Problem description — Every entry below should be reproduced exactly, with all pictures left out.

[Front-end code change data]
+===+

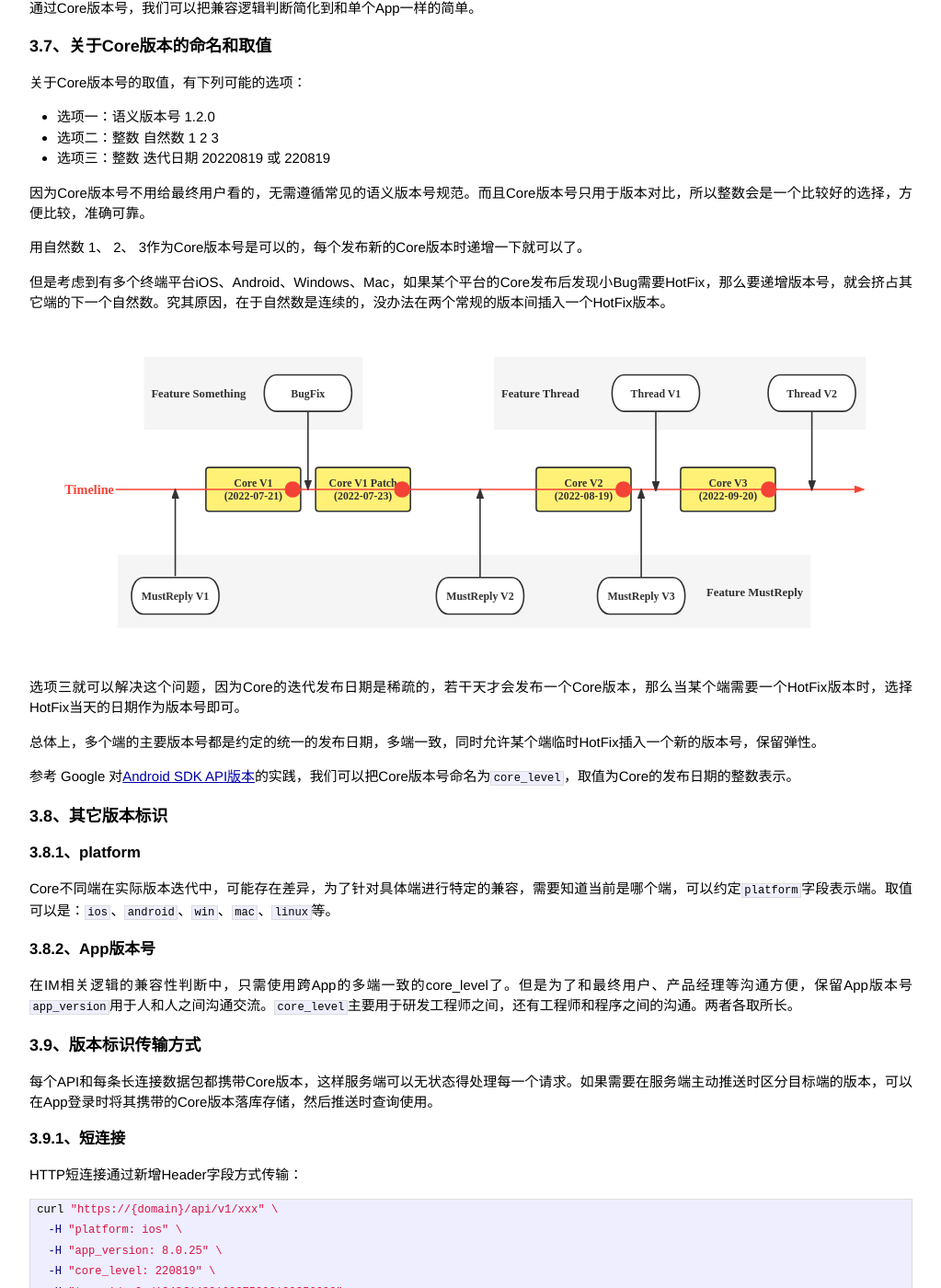
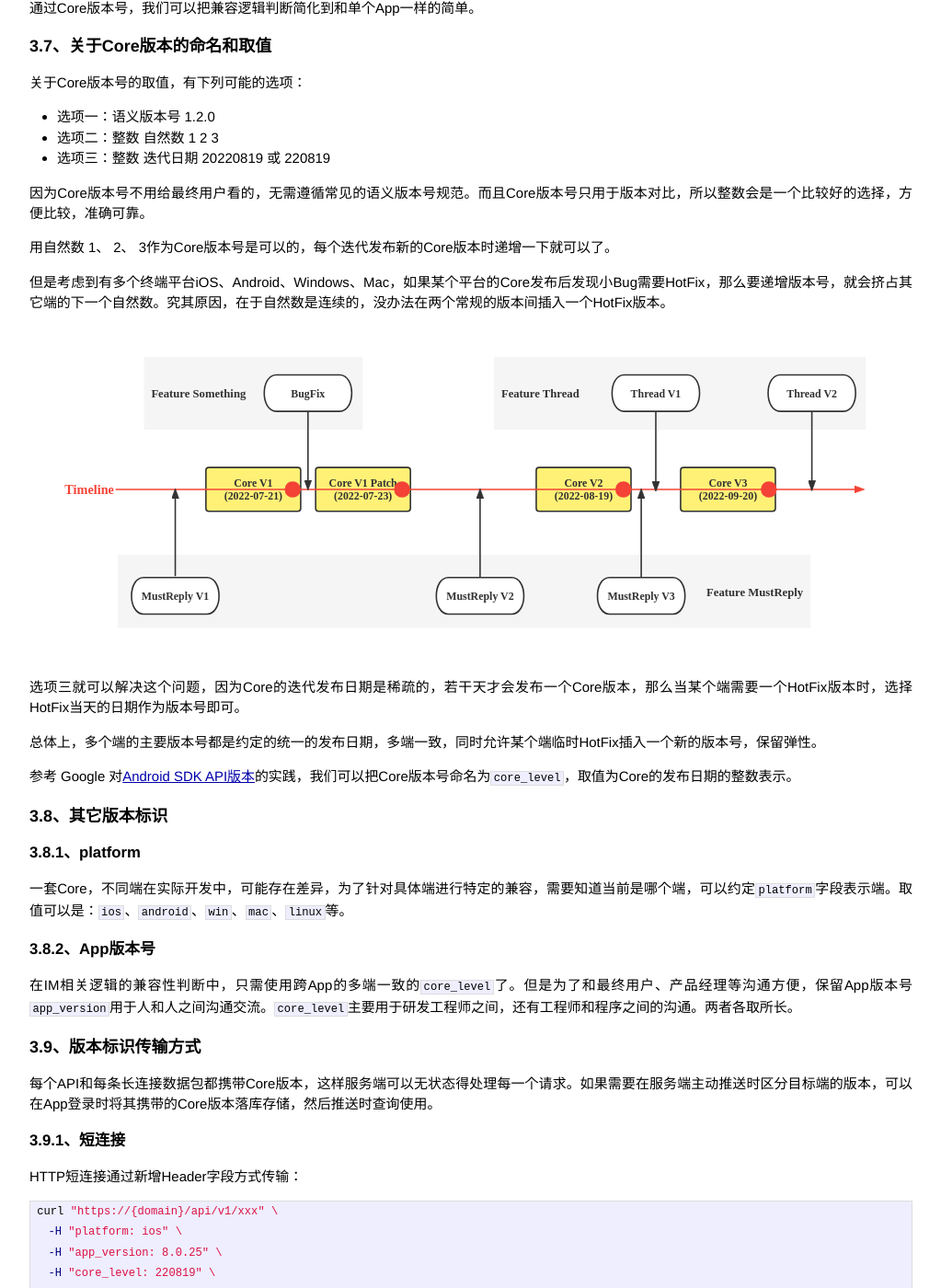
Before and after one commit to gongpengjun/gongpengjun.github.io, a Jekyll site: the page built from _posts/2022-08-27-im008-im-compatible-base.markdown, in a window 1280 px wide and 1400 px high, scrolled down 7955 px. Shown: the whole window at 92% size, without its empty margins (128-1151 px from the left). Built offline with Jekyll 4.4.1, drawn with Linux system fonts in a browser that asks for light colours.

Commit message:
refine text

```diff
--- a/_posts/2022-08-27-im008-im-compatible-base.markdown
+++ b/_posts/2022-08-27-im008-im-compatible-base.markdown
@@ -188,11 +188,11 @@ boolean isClientSupportRedEnvelopMessage(Integer coreVersion) {
 
 #### 3.8.1、platform
 
-Core不同端在实际版本迭代中，可能存在差异，为了针对具体端进行特定的兼容，需要知道当前是哪个端，可以约定`platform`字段表示端。取值可以是：`ios`、`android`、`win`、`mac`、`linux`等。
+一套Core，不同端在实际开发中，可能存在差异，为了针对具体端进行特定的兼容，需要知道当前是哪个端，可以约定`platform`字段表示端。取值可以是：`ios`、`android`、`win`、`mac`、`linux`等。
 
 #### 3.8.2、App版本号
 
-在IM相关逻辑的兼容性判断中，只需使用跨App的多端一致的core_level了。但是为了和最终用户、产品经理等沟通方便，保留App版本号`app_version`用于人和人之间沟通交流。`core_level`主要用于研发工程师之间，还有工程师和程序之间的沟通。两者各取所长。
+在IM相关逻辑的兼容性判断中，只需使用跨App的多端一致的`core_level`了。但是为了和最终用户、产品经理等沟通方便，保留App版本号`app_version`用于人和人之间沟通交流。`core_level`主要用于研发工程师之间，还有工程师和程序之间的沟通。两者各取所长。
 
 ### 3.9、版本标识传输方式
 
```
Also changed, not shown: other parts of _posts/2022-08-27-im008-im-compatible-base.markdown (+2 -2 lines).
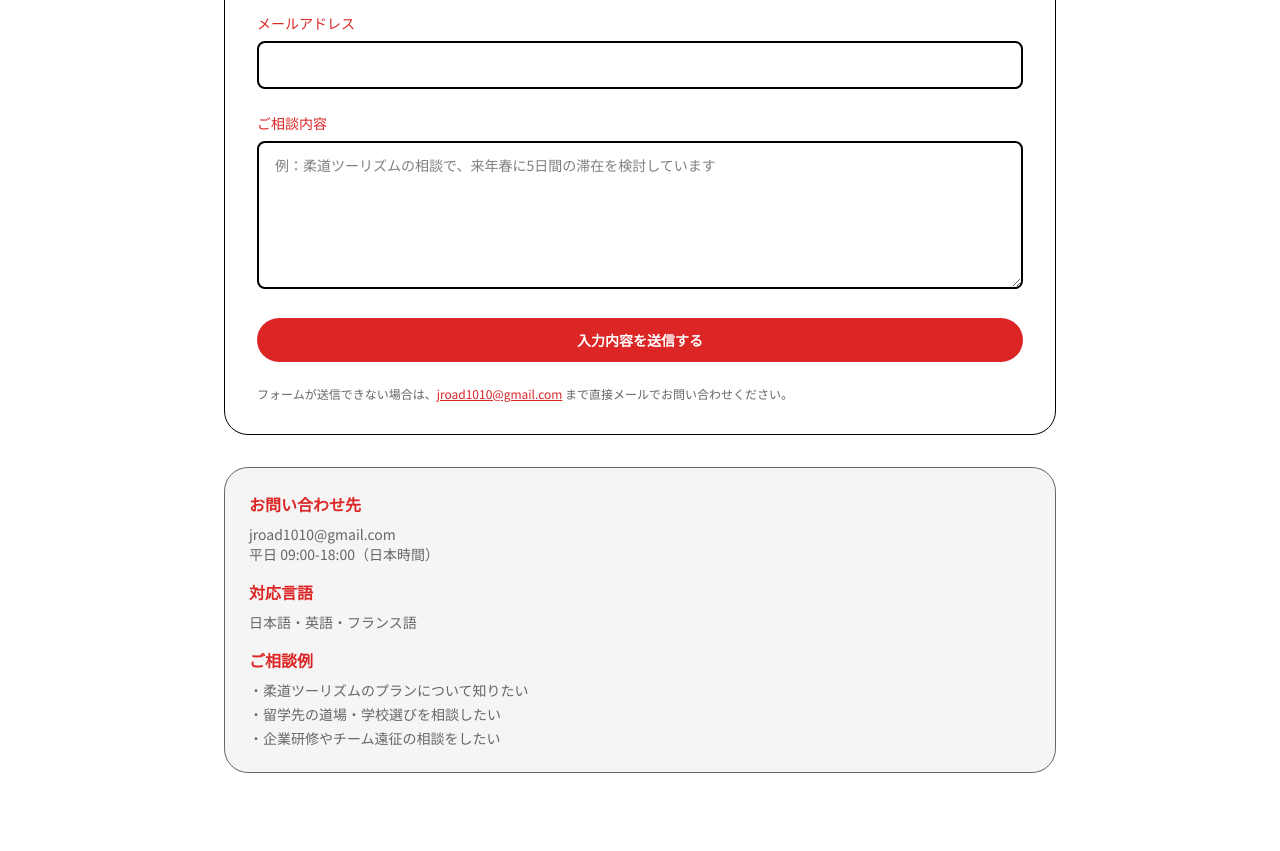
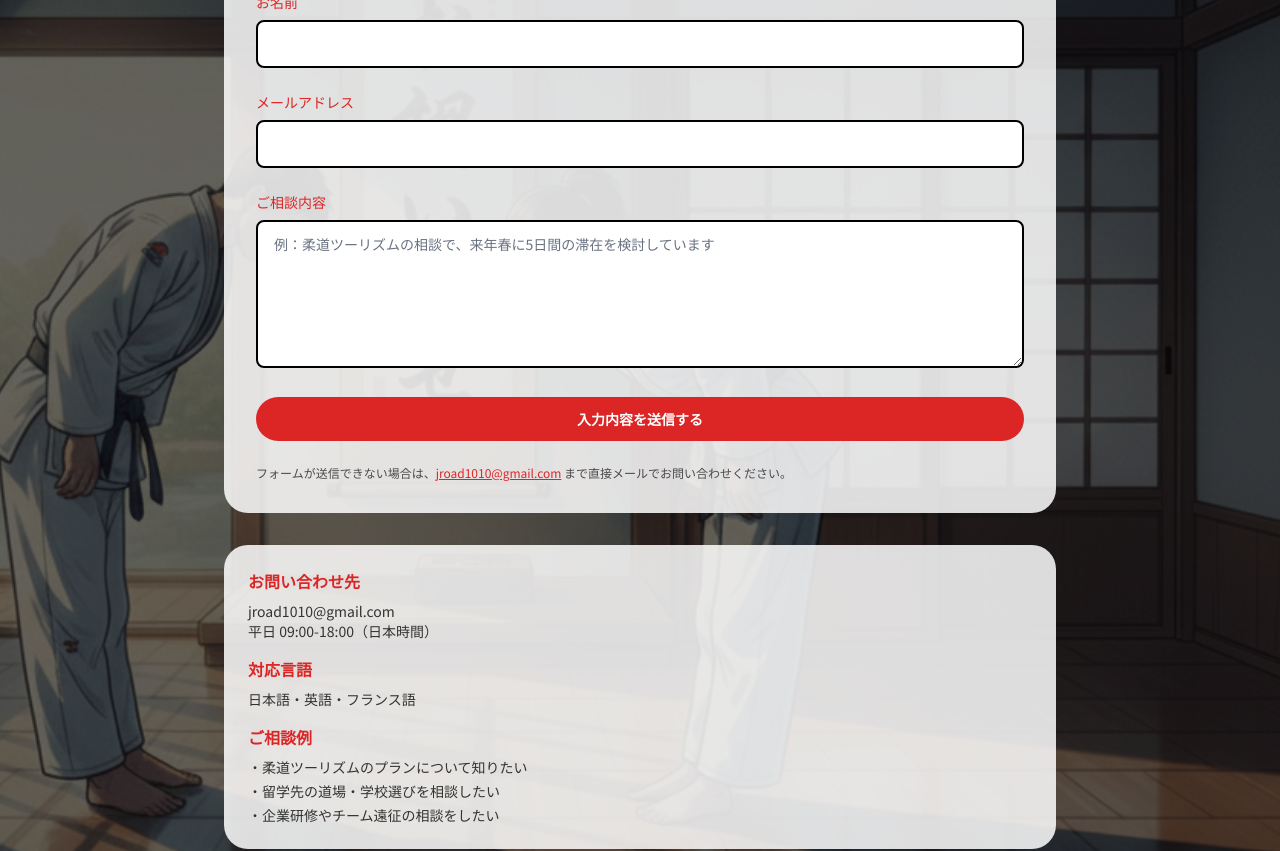
Before and after one commit to bveme23/bren_jroad, a Next.js app: page /contact in a window 1280 px wide. Shown: the part 500-1351 px from the top of the page. Built offline with nearby package versions, Linux system fonts and the light colour scheme.

Commit message:
add judo_inquiry image

```diff
--- a/src/app/contact/page.tsx
+++ b/src/app/contact/page.tsx
@@ -13,9 +13,22 @@ export default function ContactPage() {
         subtitle={t('contact.subtitle')}
       />
 
-      <section className="mx-auto max-w-4xl px-4 sm:px-6 lg:px-8">
+      <section className="relative w-full py-20">
+        {/* Background image with overlay */}
+        <div className="absolute inset-0">
+          <img
+            src="/judo_inquiry.png"
+            alt=""
+            className="w-full h-full object-cover"
+            aria-hidden="true"
+          />
+          <div className="absolute inset-0 bg-black/60"></div>
+        </div>
+
+        {/* Content */}
+        <div className="relative z-10 mx-auto max-w-4xl px-4 sm:px-6 lg:px-8">
           <div className="grid gap-8 lg:grid-cols-[2fr,1fr]">
-          <div className="rounded-3xl border border-subtle bg-card p-8 shadow-japanese">
+            <div className="rounded-3xl p-8 shadow-japanese" style={{ backgroundColor: 'rgba(255, 255, 255, 0.85)' }}>
               <form className="space-y-6" action={`mailto:${siteConfig.socials.email}`} method="post">
                 <div>
                   <label htmlFor="name" className="block text-sm font-medium text-primary">
@@ -26,7 +39,8 @@ export default function ContactPage() {
                     name="name"
                     type="text"
                     required
-                  className="mt-2 w-full rounded-lg border-2 border-black px-4 py-3 text-sm focus:border-primary focus:outline-none bg-background"
+                    className="mt-2 w-full rounded-lg border-2 border-black px-4 py-3 text-sm focus:border-primary focus:outline-none bg-white"
+                    style={{ color: '#333333' }}
                   />
                 </div>
                 <div>
@@ -38,7 +52,8 @@ export default function ContactPage() {
                     name="email"
                     type="email"
                     required
-                  className="mt-2 w-full rounded-lg border-2 border-black px-4 py-3 text-sm focus:border-primary focus:outline-none bg-background"
+                    className="mt-2 w-full rounded-lg border-2 border-black px-4 py-3 text-sm focus:border-primary focus:outline-none bg-white"
+                    style={{ color: '#333333' }}
                   />
                 </div>
                 <div>
@@ -50,7 +65,8 @@ export default function ContactPage() {
                     name="request"
                     rows={6}
                     placeholder={t('contact.form.placeholder')}
-                  className="mt-2 w-full rounded-lg border-2 border-black px-4 py-3 text-sm focus:border-primary focus:outline-none bg-background"
+                    className="mt-2 w-full rounded-lg border-2 border-black px-4 py-3 text-sm focus:border-primary focus:outline-none bg-white placeholder:text-gray-500"
+                    style={{ color: '#333333' }}
                     required
                   />
                 </div>
@@ -60,15 +76,15 @@ export default function ContactPage() {
                 >
                   {t('contact.form.submit_button')}
                 </button>
-              <p className="text-xs text-muted-foreground">
+                <p className="text-xs" style={{ color: '#4a4a4a' }}>
                   {t('contact.form.error')}<a href={`mailto:${siteConfig.socials.email}`} className="text-primary underline">{siteConfig.socials.email}</a>{t('contact.form.error_email')}
                 </p>
               </form>
             </div>
-          <div className="flex flex-col gap-4 rounded-3xl border border-subtle bg-muted p-6 text-sm text-muted-foreground">
+            <div className="flex flex-col gap-4 rounded-3xl p-6 text-sm" style={{ backgroundColor: 'rgba(255, 255, 255, 0.85)' }}>
               <div>
                 <h2 className="text-base font-semibold text-primary">{t('contact.info.title')}</h2>
-              <p className="mt-2">
+                <p className="mt-2" style={{ color: '#333333' }}>
                   {siteConfig.socials.email}
                   <br />
                   {t('contact.info.hours')}
@@ -76,11 +92,11 @@ export default function ContactPage() {
               </div>
               <div>
                 <h2 className="text-base font-semibold text-primary">{t('contact.info.languages_title')}</h2>
-              <p className="mt-2">{t('contact.info.languages')}</p>
+                <p className="mt-2" style={{ color: '#333333' }}>{t('contact.info.languages')}</p>
               </div>
               <div>
                 <h2 className="text-base font-semibold text-primary">{t('contact.info.inquiries_title')}</h2>
-              <ul className="mt-2 space-y-1">
+                <ul className="mt-2 space-y-1" style={{ color: '#333333' }}>
                   <li>{t('contact.info.inquiries.item1')}</li>
                   <li>{t('contact.info.inquiries.item2')}</li>
                   <li>{t('contact.info.inquiries.item3')}</li>
@@ -88,6 +104,7 @@ export default function ContactPage() {
               </div>
             </div>
           </div>
+        </div>
       </section>
     </div>
   );
```
Also changed, not shown: public/judo_inquiry.png (added). Lines whose indentation alone changed are shown as unchanged.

+===+

Written reply —
Before and after one commit to gongpengjun/gongpengjun.github.io, a Jekyll site: the page built from _posts/2022-08-27-im008-im-compatible-base.markdown, in a window 1280 px wide and 1400 px high, scrolled down 7955 px. Shown: the whole window at 92% size, without its empty margins (128-1151 px from the left). Built offline with Jekyll 4.4.1, drawn with Linux system fonts in a browser that asks for light colours.

Commit message:
refine text

```diff
--- a/_posts/2022-08-27-im008-im-compatible-base.markdown
+++ b/_posts/2022-08-27-im008-im-compatible-base.markdown
@@ -188,11 +188,11 @@ boolean isClientSupportRedEnvelopMessage(Integer coreVersion) {
 
 #### 3.8.1、platform
 
-Core不同端在实际版本迭代中，可能存在差异，为了针对具体端进行特定的兼容，需要知道当前是哪个端，可以约定`platform`字段表示端。取值可以是：`ios`、`android`、`win`、`mac`、`linux`等。
+一套Core，不同端在实际开发中，可能存在差异，为了针对具体端进行特定的兼容，需要知道当前是哪个端，可以约定`platform`字段表示端。取值可以是：`ios`、`android`、`win`、`mac`、`linux`等。
 
 #### 3.8.2、App版本号
 
-在IM相关逻辑的兼容性判断中，只需使用跨App的多端一致的core_level了。但是为了和最终用户、产品经理等沟通方便，保留App版本号`app_version`用于人和人之间沟通交流。`core_level`主要用于研发工程师之间，还有工程师和程序之间的沟通。两者各取所长。
+在IM相关逻辑的兼容性判断中，只需使用跨App的多端一致的`core_level`了。但是为了和最终用户、产品经理等沟通方便，保留App版本号`app_version`用于人和人之间沟通交流。`core_level`主要用于研发工程师之间，还有工程师和程序之间的沟通。两者各取所长。
 
 ### 3.9、版本标识传输方式
 
```
Also changed, not shown: other parts of _posts/2022-08-27-im008-im-compatible-base.markdown (+2 -2 lines).
Before and after one commit to bveme23/bren_jroad, a Next.js app: page /contact in a window 1280 px wide. Shown: the part 500-1351 px from the top of the page. Built offline with nearby package versions, Linux system fonts and the light colour scheme.

Commit message:
add judo_inquiry image

```diff
--- a/src/app/contact/page.tsx
+++ b/src/app/contact/page.tsx
@@ -13,9 +13,22 @@ export default function ContactPage() {
         subtitle={t('contact.subtitle')}
       />
 
-      <section className="mx-auto max-w-4xl px-4 sm:px-6 lg:px-8">
+      <section className="relative w-full py-20">
+        {/* Background image with overlay */}
+        <div className="absolute inset-0">
+          <img
+            src="/judo_inquiry.png"
+            alt=""
+            className="w-full h-full object-cover"
+            aria-hidden="true"
+          />
+          <div className="absolute inset-0 bg-black/60"></div>
+        </div>
+
+        {/* Content */}
+        <div className="relative z-10 mx-auto max-w-4xl px-4 sm:px-6 lg:px-8">
           <div className="grid gap-8 lg:grid-cols-[2fr,1fr]">
-          <div className="rounded-3xl border border-subtle bg-card p-8 shadow-japanese">
+            <div className="rounded-3xl p-8 shadow-japanese" style={{ backgroundColor: 'rgba(255, 255, 255, 0.85)' }}>
               <form className="space-y-6" action={`mailto:${siteConfig.socials.email}`} method="post">
                 <div>
                   <label htmlFor="name" className="block text-sm font-medium text-primary">
@@ -26,7 +39,8 @@ export default function ContactPage() {
                     name="name"
                     type="text"
                     required
-                  className="mt-2 w-full rounded-lg border-2 border-black px-4 py-3 text-sm focus:border-primary focus:outline-none bg-background"
+                    className="mt-2 w-full rounded-lg border-2 border-black px-4 py-3 text-sm focus:border-primary focus:outline-none bg-white"
+                    style={{ color: '#333333' }}
                   />
                 </div>
                 <div>
@@ -38,7 +52,8 @@ export default function ContactPage() {
                     name="email"
                     type="email"
                     required
-                  className="mt-2 w-full rounded-lg border-2 border-black px-4 py-3 text-sm focus:border-primary focus:outline-none bg-background"
+                    className="mt-2 w-full rounded-lg border-2 border-black px-4 py-3 text-sm focus:border-primary focus:outline-none bg-white"
+                    style={{ color: '#333333' }}
                   />
                 </div>
                 <div>
@@ -50,7 +65,8 @@ export default function ContactPage() {
                     name="request"
                     rows={6}
                     placeholder={t('contact.form.placeholder')}
-                  className="mt-2 w-full rounded-lg border-2 border-black px-4 py-3 text-sm focus:border-primary focus:outline-none bg-background"
+                    className="mt-2 w-full rounded-lg border-2 border-black px-4 py-3 text-sm focus:border-primary focus:outline-none bg-white placeholder:text-gray-500"
+                    style={{ color: '#333333' }}
                     required
                   />
                 </div>
@@ -60,15 +76,15 @@ export default function ContactPage() {
                 >
                   {t('contact.form.submit_button')}
                 </button>
-              <p className="text-xs text-muted-foreground">
+                <p className="text-xs" style={{ color: '#4a4a4a' }}>
                   {t('contact.form.error')}<a href={`mailto:${siteConfig.socials.email}`} className="text-primary underline">{siteConfig.socials.email}</a>{t('contact.form.error_email')}
                 </p>
               </form>
             </div>
-          <div className="flex flex-col gap-4 rounded-3xl border border-subtle bg-muted p-6 text-sm text-muted-foreground">
+            <div className="flex flex-col gap-4 rounded-3xl p-6 text-sm" style={{ backgroundColor: 'rgba(255, 255, 255, 0.85)' }}>
               <div>
                 <h2 className="text-base font-semibold text-primary">{t('contact.info.title')}</h2>
-              <p className="mt-2">
+                <p className="mt-2" style={{ color: '#333333' }}>
                   {siteConfig.socials.email}
                   <br />
                   {t('contact.info.hours')}
@@ -76,11 +92,11 @@ export default function ContactPage() {
               </div>
               <div>
                 <h2 className="text-base font-semibold text-primary">{t('contact.info.languages_title')}</h2>
-              <p className="mt-2">{t('contact.info.languages')}</p>
+                <p className="mt-2" style={{ color: '#333333' }}>{t('contact.info.languages')}</p>
               </div>
               <div>
                 <h2 className="text-base font-semibold text-primary">{t('contact.info.inquiries_title')}</h2>
-              <ul className="mt-2 space-y-1">
+                <ul className="mt-2 space-y-1" style={{ color: '#333333' }}>
                   <li>{t('contact.info.inquiries.item1')}</li>
                   <li>{t('contact.info.inquiries.item2')}</li>
                   <li>{t('contact.info.inquiries.item3')}</li>
@@ -88,6 +104,7 @@ export default function ContactPage() {
               </div>
             </div>
           </div>
+        </div>
       </section>
     </div>
   );
```
Also changed, not shown: public/judo_inquiry.png (added). Lines whose indentation alone changed are shown as unchanged.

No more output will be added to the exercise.